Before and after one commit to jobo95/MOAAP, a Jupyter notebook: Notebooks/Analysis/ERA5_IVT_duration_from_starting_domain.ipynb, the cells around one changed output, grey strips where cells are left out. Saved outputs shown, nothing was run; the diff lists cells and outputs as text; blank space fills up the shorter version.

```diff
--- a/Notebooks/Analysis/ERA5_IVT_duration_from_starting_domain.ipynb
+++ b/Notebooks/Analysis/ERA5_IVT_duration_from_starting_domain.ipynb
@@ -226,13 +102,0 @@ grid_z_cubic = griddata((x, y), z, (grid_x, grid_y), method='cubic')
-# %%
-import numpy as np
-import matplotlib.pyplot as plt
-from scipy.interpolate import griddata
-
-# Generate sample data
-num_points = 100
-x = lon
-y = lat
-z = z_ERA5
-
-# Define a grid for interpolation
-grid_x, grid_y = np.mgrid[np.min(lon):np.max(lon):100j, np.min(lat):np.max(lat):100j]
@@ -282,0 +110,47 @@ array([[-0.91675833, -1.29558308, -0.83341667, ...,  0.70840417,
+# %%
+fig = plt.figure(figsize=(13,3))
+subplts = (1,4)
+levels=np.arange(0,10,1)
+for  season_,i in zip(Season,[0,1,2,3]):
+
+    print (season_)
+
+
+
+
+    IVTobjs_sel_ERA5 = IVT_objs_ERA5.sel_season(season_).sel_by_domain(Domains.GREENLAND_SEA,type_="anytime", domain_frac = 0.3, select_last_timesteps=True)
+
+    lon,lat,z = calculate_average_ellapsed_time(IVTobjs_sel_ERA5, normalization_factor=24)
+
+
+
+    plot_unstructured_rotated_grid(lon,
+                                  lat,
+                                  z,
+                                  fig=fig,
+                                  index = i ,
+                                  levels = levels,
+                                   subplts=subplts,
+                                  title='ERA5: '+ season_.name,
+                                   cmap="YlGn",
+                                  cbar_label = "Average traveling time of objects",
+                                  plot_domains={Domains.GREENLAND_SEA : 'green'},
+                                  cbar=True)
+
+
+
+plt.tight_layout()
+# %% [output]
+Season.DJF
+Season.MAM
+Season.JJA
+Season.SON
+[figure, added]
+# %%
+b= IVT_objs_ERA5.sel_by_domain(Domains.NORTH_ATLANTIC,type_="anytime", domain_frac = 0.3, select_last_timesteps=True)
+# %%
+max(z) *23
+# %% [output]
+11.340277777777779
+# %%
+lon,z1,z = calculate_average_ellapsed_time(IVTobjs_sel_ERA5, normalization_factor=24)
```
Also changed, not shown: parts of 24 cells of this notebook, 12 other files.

____

» **AIM OF THE TASK**
Those lines of the records that contain the string "Domains" should be identified and copied.

» **SOLUTION TO THE PROBLEM**
+    IVTobjs_sel_ERA5 = IVT_objs_ERA5.sel_season(season_).sel_by_domain(Domains.GREENLAND_SEA,type_="anytime", domain_frac = 0.3, select_last_timesteps=True)
+                                  plot_domains={Domains.GREENLAND_SEA : 'green'},
+b= IVT_objs_ERA5.sel_by_domain(Domains.NORTH_ATLANTIC,type_="anytime", domain_frac = 0.3, select_last_timesteps=True)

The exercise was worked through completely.